The simulation models used in Mirror Plant are built based not on statistical data from plant operations, but on physical laws. Thus, says Yokogawa, processes can be theoretically verified, and the simulator can be used for a broad range of applications such as identifying problems in a process. The optimum operating conditions can then be identified before making changes to items such as the production volume or the feed material composition. 

Mirror Plant was developed based on the OmegaLand integrated dynamic simulation environment and its core technology, the Visual Modeler plant simulator. Both software packages were developed by Yokogawa’s subsidiary, Omega Simulation.

Meanwhile Finnish company VTT has successfully completed a project with Japanese cement manufacturer Ube Industries to develop a simulation model that helps to identify the best operational practices needed to reduce both energy consumption and emissions. 

The work was based on VTT’s existing modelling tool KilnSimu. This models the chemical reactions and phase changes in a rotary kiln, as well as their thermal and energy balances. With Ube Industries, the simulation was coupled with other modelling tools and modified to meet the company’s process parameters and operational experience.

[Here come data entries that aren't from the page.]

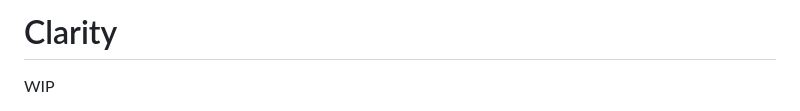
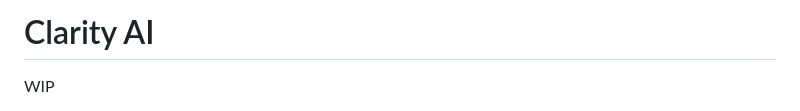
Before and after one commit to jamespeilunli/clarity-ai, a Markdown page: README.md, the part around the change. Drawn GitHub-style.

```diff
--- a/README.md
+++ b/README.md
@@ -1,4 +1,4 @@
-# Clarity
+# Clarity AI
 
 WIP
 
```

The customised KilnSimu tool predicted successfully cement clinker crystal formation and composition. It also estimated reliably the circulation of harmful sulphate and chlorine species both in the pre-calciner and in the rotary kiln. In addition, it showed how to control the secondary air and fuel inlets to minimise the kiln’s energy consumption. The model is now helping Ube Industries to optimise and control its process operations.

“For cement manufacturers, improvement of the process’s thermal efficiency is highly desirable. KilnSimu is a very powerful and useful tool for analysing the whole cement process. With it we can estimate the quantitative effect of process improvements,” noted a Ube spokesman.

Ube has three cement facilities in Japan with a combined production capacity of nine million tonnes/ year. Ube’s Process Technology Research Laboratory now uses KilnSimu to model the whole cement manufacturing process, from the pre-calciner subsystem to the rotary kiln and the clinker cooler unit.

Vessel designer saves €232,000/year with Autodesk software

Cameron Process Systems designs oil and water treatment vessels, which are complex as they can have more than 150 nozzle connections each. The speed up the design process the company recently made the move to digital prototyping with Autodesk Inventor. The new software has enabled the company to reuse designs and reduce errors. 

“With Inventor, we’ve built libraries of models that we can reuse quickly,” says Gary Foucault, Cameron’s design manager. “That’s a big help when you’re building vessels as complicated as ours. The 3D models have also helped us to reduce design errors and communicate our ideas more clearly to field installers and clients.”

Originally, the many nozzle variations meant that the modelling process lasted 3-4 weeks. Hoping to further expedite the design and drafting phase, Foucault closely examined the XML data being generated by the COMPASS calculation software and realised that all the data needed to generate models was already in the application. ”We just needed an intelligent, automated way to pull out the relevant data and use it to generate 3D models, drawings, schedules and part lists,” he added. 

With Autodesk Inventor Engineer-to-Order, Cameron can now automatically create drawings that offer multiple views of a vessel, nozzle schedules, and complete parts lists pulled from the company’s parts database. 

“With Autodesk Inventor Engineer-to-Order, our office is saving about US$60,000/year (€47,000) in avoiding errors in our nozzle schedules and parts lists. Multiply that by four other offices and we’re looking at savings of up to US$ 300,000/year (€232,000),” concluded Foucault.